Here our team was testing how well the MQM Flex GTX performs on a variety of different types of terrain and trail conditions. The MQM Flex GTX is designed to be a hybrid hiker/runner, and our wear-test team wasn’t surprised that it wasn’t as versatile as more multi-purpose shoes. In rocky, technical sections of trail, the MQM Flex GTX offers great protection from sharp edges, but doesn’t inspire confidence to run quickly. On smooth rolling singletrack or gentle fire roads, the stiff sole and heavy weight were overkill and hard to run in. One of the runners on our wear-test team described the ride as “clunky and blocky, not supple or smooth.” Another concluded, “it does OK for hiking, but I’d never just go for a straight run in them.”
The MQM Flex GTX’s firm midsole foam wasn’t squishy or unresponsive, and none of the runners on our team reported sinking into the soles or feeling like they were running on marshmallows. A firm sole can give great energy transfer between the body and shoe, with no wasted energy on takeoff or landing. However, the MQM Flex GTX’s midsole was stiff enough that the responsiveness was overshadowed by the clunky trail feel. As one of our wear-testers wrote, “a firm sole needs to have some flexibility so it doesn’t feel like you’re running on a foot-shaped block of wood. Unfortunately, that’s exactly how these felt.”
This was an area of strength for the MQM Flex GTX, which is no surprise. “The big advantage of this shoe is that it’s very protective in rocky terrain,” praised one wear-tester. The protective elements cover the whole shoe from bottom to top, as one of the other runners on our wear-test team pointed out. He wrote, “this is where the MQM Flex GTX really excels, with excellent all-day protection in rocky, steep terrain and off-trail conditions. The upper is sturdy, as is the toe bumper, and the GoreTex lining adds another element of weather proofing in rain and snow.” One area of concern was the high-volume fit, which made some of our wear-test runners feel like their feet were rattling around inside the shoe. As one put it, “the MQM Flex GTX is protective, but more like a big cage than a secure cradle.”Continue Reading
Over the course of a few weeks, our wear-test team does multiple runs in each pair of shoes they test. They aim for a variety of runs (easy recovery runs, long training runs, harder race-pace efforts) across as many different types of trails as they can manage.

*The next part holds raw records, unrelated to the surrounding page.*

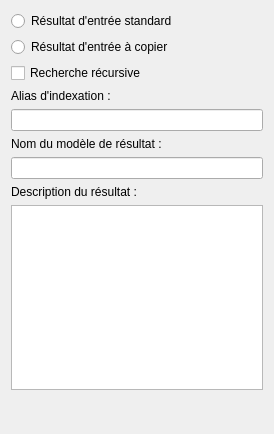
computree/computree-v3, file stepcreatorv2/widgets/outresultwidget.ui: the form before one commit.
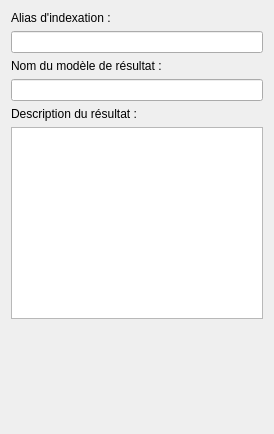
The form after the commit.

Patch:
```diff
--- a/stepcreatorv2/widgets/outresultwidget.ui
+++ b/stepcreatorv2/widgets/outresultwidget.ui
@@ -20,27 +20,6 @@
    <string>Form</string>
   </property>
   <layout class="QVBoxLayout" name="verticalLayout">
-   <item>
-    <widget class="QRadioButton" name="rb_standardresult">
-     <property name="text">
-      <string>Résultat d'entrée standard</string>
-     </property>
-    </widget>
-   </item>
-   <item>
-    <widget class="QRadioButton" name="rb_copyresult">
-     <property name="text">
-      <string>Résultat d'entrée à copier</string>
-     </property>
-    </widget>
-   </item>
-   <item>
-    <widget class="QCheckBox" name="cb_recursive">
-     <property name="text">
-      <string>Recherche récursive</string>
-     </property>
-    </widget>
-   </item>
    <item>
     <widget class="QLabel" name="label_4">
      <property name="text">
```
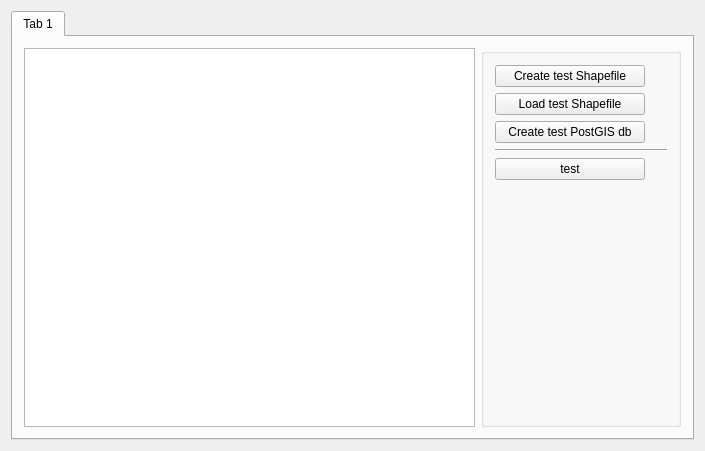
Old version of the form app/model_test/widget.ui in the repository Komzpa/gnm.
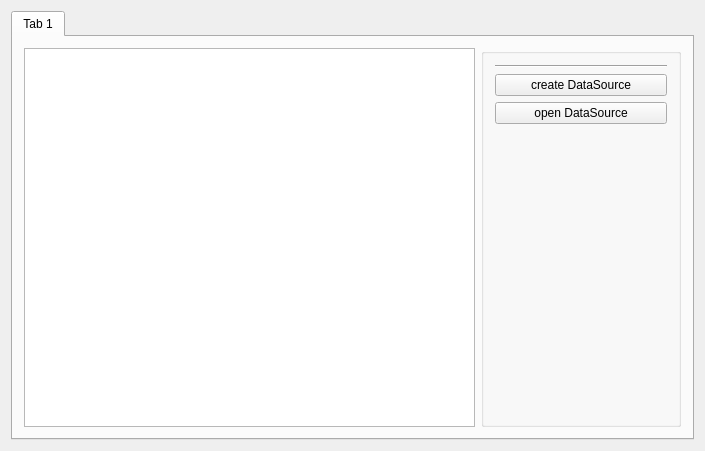
New version of the form.

Patch:
```diff
--- a/app/model_test/widget.ui
+++ b/app/model_test/widget.ui
@@ -52,45 +52,6 @@
           <string/>
          </property>
          <layout class="QVBoxLayout" name="verticalLayout">
-          <item>
-           <widget class="QPushButton" name="pushButton">
-            <property name="maximumSize">
-             <size>
-              <width>150</width>
-              <height>16777215</height>
-             </size>
-            </property>
-            <property name="text">
-             <string>Create test Shapefile</string>
-            </property>
-           </widget>
-          </item>
-          <item>
-           <widget class="QPushButton" name="pushButton_3">
-            <property name="maximumSize">
-             <size>
-              <width>150</width>
-              <height>16777215</height>
-             </size>
-            </property>
-            <property name="text">
-             <string>Load test Shapefile</string>
-            </property>
-           </widget>
-          </item>
-          <item>
-           <widget class="QPushButton" name="pushButton_2">
-            <property name="maximumSize">
-             <size>
-              <width>150</width>
-              <height>16777215</height>
-             </size>
-            </property>
-            <property name="text">
-             <string>Create test PostGIS db</string>
-            </property>
-           </widget>
-          </item>
           <item>
            <widget class="Line" name="line">
             <property name="orientation">
@@ -102,12 +63,19 @@
            <widget class="QPushButton" name="pushButton_4">
             <property name="maximumSize">
              <size>
-              <width>150</width>
+              <width>16777215</width>
               <height>16777215</height>
              </size>
             </property>
             <property name="text">
-             <string>test</string>
+             <string>create DataSource</string>
+            </property>
+           </widget>
+          </item>
+          <item>
+           <widget class="QPushButton" name="pushButton">
+            <property name="text">
+             <string>open DataSource</string>
             </property>
            </widget>
           </item>
```
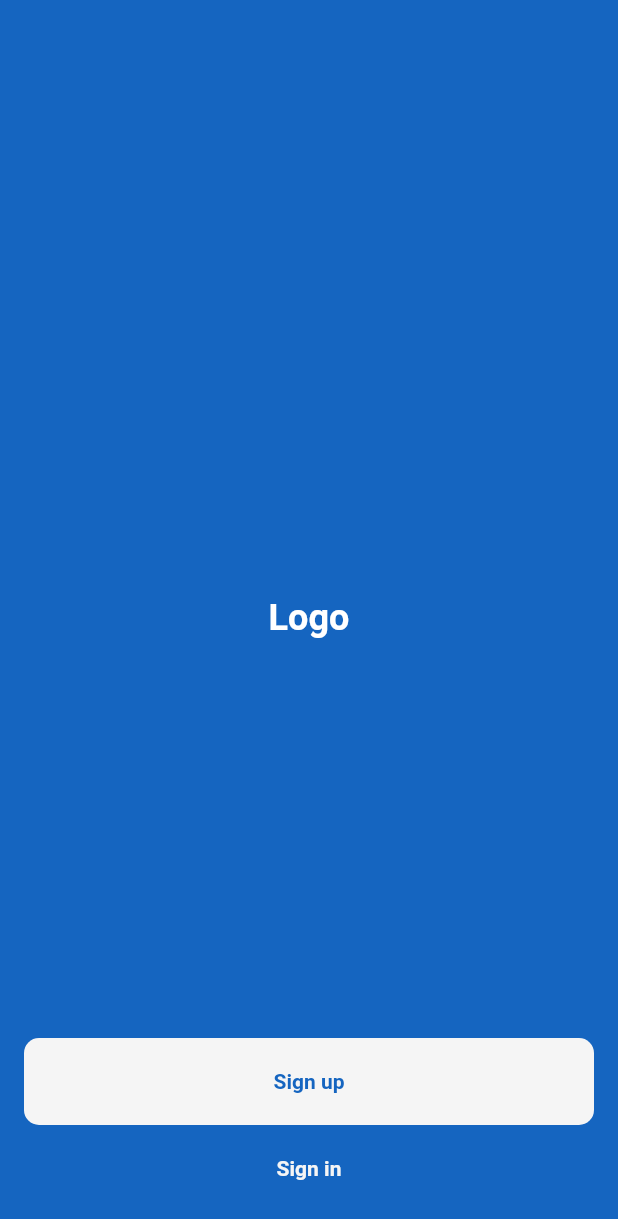
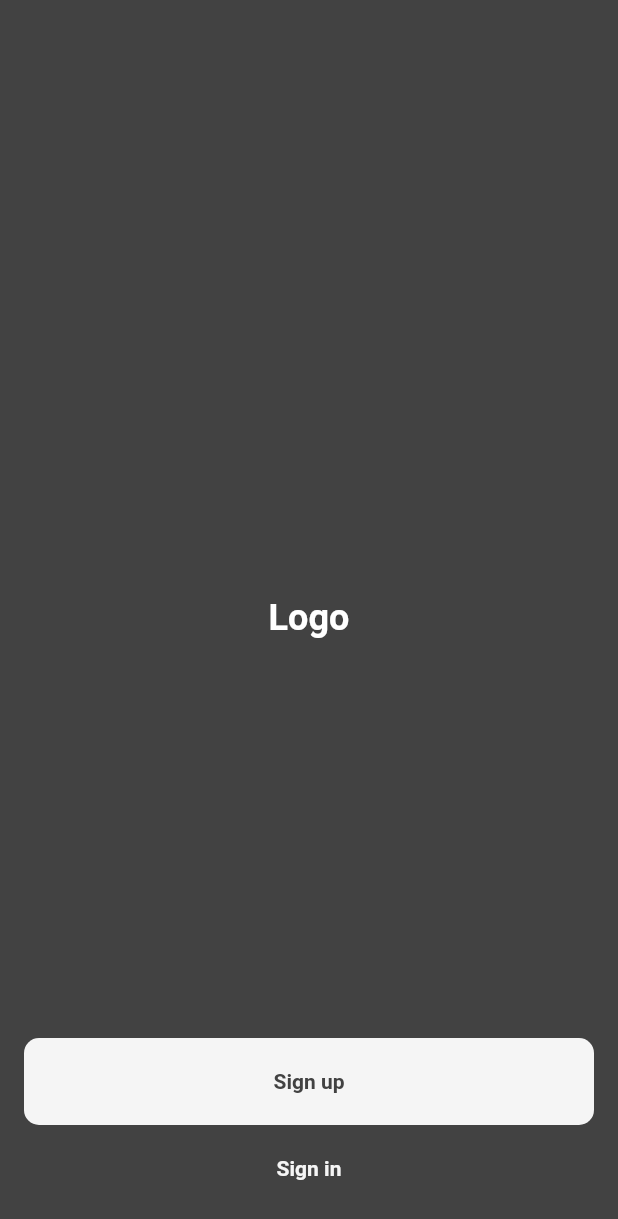
Before and after one commit to matiullah-karimi/shopy, a Flutter app: the screen it shows after launch, on a phone screen of 412 x 824 dp. Shown: the top 1219 px of the screen. Run offline on Flutter 3.47's test engine with Material 2 defaults, Android fonts, the light colour scheme and no system bars; our stand-ins replace dio, flutter_hooks, font_awesome_flutter, hooks_riverpod, shared_preferences.

Commit message:
Change theme from blue to grey

```diff
--- a/lib/constants/styles.dart
+++ b/lib/constants/styles.dart
@@ -1,5 +1,13 @@
 import 'package:flutter/material.dart';
 
-final kHomeTopBgColor = Colors.blue.shade100;
+const kPrimaryColor = Colors.grey;
+final kBgColor = Colors.grey.shade800;
 final kBottomBarSelectedTabColor = Colors.grey.shade900;
 final kBottomBarUnSelectedTabColor = Colors.grey.shade500;
+final kPrimaryButtonColor = Colors.grey.shade800;
+final kPrimaryButtonTextColor = Colors.grey.shade100;
+final kSearchInputBorderColor = Colors.grey.shade100;
+final kSearchInputFocusBorderColor = Colors.grey.shade200;
+final kTextColorLight = Colors.grey.shade100;
+final kTextColorDark = Colors.grey.shade800;
+final kTextColorMedium = Colors.grey.shade500;
--- a/lib/main.dart
+++ b/lib/main.dart
@@ -1,5 +1,6 @@
 import 'package:flutter/material.dart';
 import 'package:hooks_riverpod/hooks_riverpod.dart';
+import 'package:shopy/constants/styles.dart';
 import 'package:shopy/model/app_tabs.dart';
 import 'package:shopy/providers/app_tab_provider.dart';
 import 'package:shopy/providers/auth_provider.dart';
@@ -19,6 +20,10 @@ class MyApp extends ConsumerWidget {
     final authState = ref.watch(authStateProvider);
 
     return MaterialApp(
+      theme: ThemeData(
+        primarySwatch: kPrimaryColor,
+        visualDensity: VisualDensity.adaptivePlatformDensity,
+      ),
       home: SafeArea(
         child: Scaffold(
           body: LayoutBuilder(
--- a/lib/screens/login_screen.dart
+++ b/lib/screens/login_screen.dart
@@ -1,6 +1,7 @@
 import 'package:flutter/material.dart';
 import 'package:flutter_hooks/flutter_hooks.dart';
 import 'package:hooks_riverpod/hooks_riverpod.dart';
+import 'package:shopy/constants/styles.dart';
 import 'package:shopy/providers/login_provider.dart';
 import 'package:shopy/screens/signup_screen.dart';
 import 'package:shopy/state/login_state.dart';
@@ -66,7 +67,7 @@ class LoginScreen extends HookConsumerWidget {
                     child: Text(
                       'Forgot password?',
                       style: TextStyle(
-                        color: Colors.blue.shade400,
+                        color: kTextColorDark,
                       ),
                     ),
                   ),
@@ -101,7 +102,7 @@ class LoginScreen extends HookConsumerWidget {
                       child: Text(
                         'Sign up',
                         style: TextStyle(
-                          color: Colors.blue.shade400,
+                          color: kTextColorDark,
                         ),
                       ),
                     ),
--- a/lib/screens/signup_screen.dart
+++ b/lib/screens/signup_screen.dart
@@ -1,4 +1,5 @@
 import 'package:flutter/material.dart';
+import 'package:shopy/constants/styles.dart';
 import 'package:shopy/screens/login_screen.dart';
 import 'package:shopy/utils/navigator.dart';
 import 'package:shopy/utils/validations.dart';
@@ -76,7 +77,7 @@ class SignupScreen extends StatelessWidget {
                       child: Text(
                         'Sign in',
                         style: TextStyle(
-                          color: Colors.blue.shade400,
+                          color: kTextColorDark,
                         ),
                       ),
                     ),
--- a/lib/screens/splash_screen.dart
+++ b/lib/screens/splash_screen.dart
@@ -1,4 +1,5 @@
 import 'package:flutter/material.dart';
+import 'package:shopy/constants/styles.dart';
 import 'package:shopy/screens/login_screen.dart';
 import 'package:shopy/screens/signup_screen.dart';
 import 'package:shopy/utils/navigator.dart';
@@ -10,7 +11,7 @@ class SplashScreen extends StatelessWidget {
   @override
   Widget build(BuildContext context) {
     return Container(
-      color: Colors.blue.shade800,
+      color: kBgColor,
       width: double.infinity,
       padding: const EdgeInsets.all(16),
       child: Stack(
@@ -35,8 +36,8 @@ class SplashScreen extends StatelessWidget {
                 ButtonWidget(
                   text: 'Sign up',
                   onPressed: () => navigate(context, const SignupScreen()),
-                  color: Colors.grey.shade100,
-                  textColor: Colors.blue.shade800,
+                  color: kTextColorLight,
+                  textColor: kTextColorDark,
                 ),
                 ButtonWidget(
                   text: 'Sign in',
--- a/lib/widgets/button_widget.dart
+++ b/lib/widgets/button_widget.dart
@@ -1,4 +1,5 @@
 import 'package:flutter/material.dart';
+import 'package:shopy/constants/styles.dart';
 
 class ButtonWidget extends StatelessWidget {
   final String text;
@@ -22,7 +23,7 @@ class ButtonWidget extends StatelessWidget {
       child: Container(
         padding: const EdgeInsets.symmetric(horizontal: 20, vertical: 21),
         decoration: BoxDecoration(
-          color: color ?? Colors.blue.shade800,
+          color: color ?? kPrimaryButtonColor,
           borderRadius: BorderRadius.circular(10),
         ),
         child: Center(
@@ -30,7 +31,7 @@ class ButtonWidget extends StatelessWidget {
             text,
             style: TextStyle(
               fontWeight: FontWeight.bold,
-              color: textColor ?? Colors.grey.shade100,
+              color: textColor ?? kPrimaryButtonTextColor,
             ),
           ),
         ),
--- a/lib/widgets/home/home_categories.dart
+++ b/lib/widgets/home/home_categories.dart
@@ -29,10 +29,10 @@ class HomeCategoriesWidget extends StatelessWidget {
           child: Icon(
             icon,
             size: 30,
-            color: Colors.blue.shade700,
+            color: Colors.grey.shade100,
           ),
           decoration: BoxDecoration(
-            color: kHomeTopBgColor,
+            color: kBgColor,
             borderRadius: BorderRadius.circular(10),
             boxShadow: [
               BoxShadow(
--- a/lib/widgets/home/home_top_widget.dart
+++ b/lib/widgets/home/home_top_widget.dart
@@ -27,7 +27,7 @@ class HomeTopWidget extends StatelessWidget {
               child: Container(
                 height: (MediaQuery.of(context).size.height * 0.3),
                 decoration: BoxDecoration(
-                  color: kHomeTopBgColor,
+                  color: kBgColor,
                   borderRadius: const BorderRadius.only(
                     bottomLeft: Radius.circular(24),
                     bottomRight: Radius.circular(24),
--- a/lib/widgets/home/search_bar_widget.dart
+++ b/lib/widgets/home/search_bar_widget.dart
@@ -10,7 +10,7 @@ class HomeSearchBarWidget extends StatelessWidget {
   Widget build(BuildContext context) {
     return Container(
       width: double.infinity,
-      color: kHomeTopBgColor,
+      color: kBgColor,
       padding: const EdgeInsets.only(bottom: 16),
       child: Row(
         children: [
@@ -27,11 +27,11 @@ class HomeSearchBarWidget extends StatelessWidget {
                   hintText: 'Search',
                   border: OutlineInputBorder(
                     borderRadius: const BorderRadius.all(Radius.circular(12)),
-                    borderSide: BorderSide(color: Colors.blue.shade100),
+                    borderSide: BorderSide(color: kSearchInputBorderColor),
                   ),
                   focusedBorder: OutlineInputBorder(
                     borderRadius: const BorderRadius.all(Radius.circular(12)),
-                    borderSide: BorderSide(color: Colors.blue.shade200),
+                    borderSide: BorderSide(color: kSearchInputFocusBorderColor),
                   ),
                 ),
               ),
--- a/lib/widgets/search_input.dart
+++ b/lib/widgets/search_input.dart
@@ -1,4 +1,5 @@
 import 'package:flutter/material.dart';
+import 'package:shopy/constants/styles.dart';
 
 class SearchInputWidget extends StatelessWidget {
   const SearchInputWidget({
@@ -13,11 +14,11 @@ class SearchInputWidget extends StatelessWidget {
         hintText: 'Search',
         border: OutlineInputBorder(
           borderRadius: const BorderRadius.all(Radius.circular(12)),
-          borderSide: BorderSide(color: Colors.blue.shade100),
+          borderSide: BorderSide(color: kSearchInputBorderColor),
         ),
         focusedBorder: OutlineInputBorder(
           borderRadius: const BorderRadius.all(Radius.circular(12)),
-          borderSide: BorderSide(color: Colors.blue.shade200),
+          borderSide: BorderSide(color: kSearchInputFocusBorderColor),
         ),
       ),
     );
```
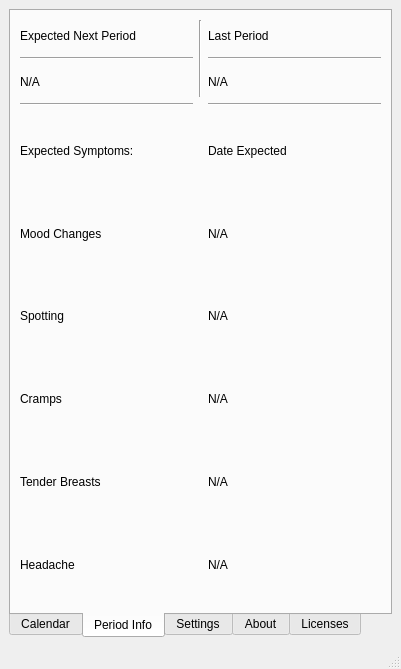
Above: mainwindow.ui from socphoenix/Period_Underground before the change. Below: the same form after it.
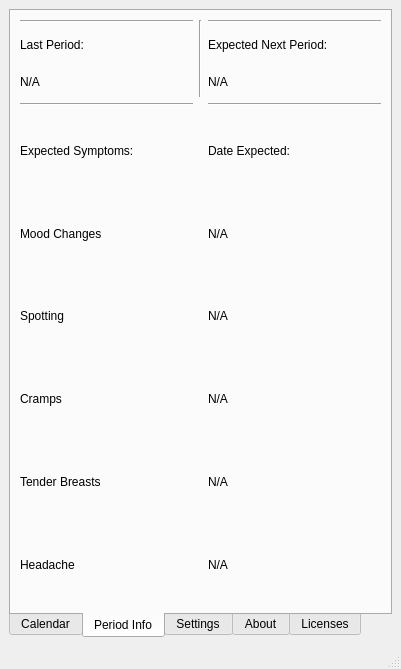
That is the form after the change. The open tabs and pages were chosen to show the change.

Commit message: bump android version

The edit to the form file:
```diff
--- a/mainwindow.ui
+++ b/mainwindow.ui
@@ -226,13 +226,6 @@
         </item>
         <item row="0" column="0">
          <layout class="QVBoxLayout" name="verticalLayout">
-          <item>
-           <widget class="QLabel" name="label_4">
-            <property name="text">
-             <string>Expected Next Period</string>
-            </property>
-           </widget>
-          </item>
           <item>
            <widget class="Line" name="line">
             <property name="orientation">
@@ -241,7 +234,14 @@
            </widget>
           </item>
           <item>
-           <widget class="QLabel" name="label_5">
+           <widget class="QLabel" name="label_6">
+            <property name="text">
+             <string>Last Period:</string>
+            </property>
+           </widget>
+          </item>
+          <item>
+           <widget class="QLabel" name="label_7">
             <property name="text">
              <string>N/A</string>
             </property>
@@ -293,17 +293,10 @@
         </item>
         <item row="0" column="2">
          <layout class="QGridLayout" name="gridLayout_3">
-          <item row="0" column="0">
-           <widget class="QLabel" name="label_6">
-            <property name="text">
-             <string>Last Period</string>
-            </property>
-           </widget>
-          </item>
           <item row="2" column="0">
-           <widget class="QLabel" name="label_7">
+           <widget class="QLabel" name="label_4">
             <property name="text">
-             <string>N/A</string>
+             <string>Expected Next Period:</string>
             </property>
            </widget>
           </item>
@@ -314,6 +307,13 @@
             </property>
            </widget>
           </item>
+          <item row="3" column="0">
+           <widget class="QLabel" name="label_5">
+            <property name="text">
+             <string>N/A</string>
+            </property>
+           </widget>
+          </item>
          </layout>
         </item>
         <item row="3" column="0">
@@ -333,7 +333,7 @@
         <item row="2" column="2">
          <widget class="QLabel" name="label_27">
           <property name="text">
-           <string>Date Expected</string>
+           <string>Date Expected:</string>
           </property>
          </widget>
         </item>
```
Left out of the diff: 2 changed lines with no effect on the pictures. The commit also changes 2 other files.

The team is spread across the country, so we are able to test under a variety of different conditions, terrains, and types of trail, from gently-rolling fire roads to highly technical mountain singletrack.
Jason is a trail runner and ultra-marathoner who lives with his wife and children in the frozen tundra of northeastern Wisconsin.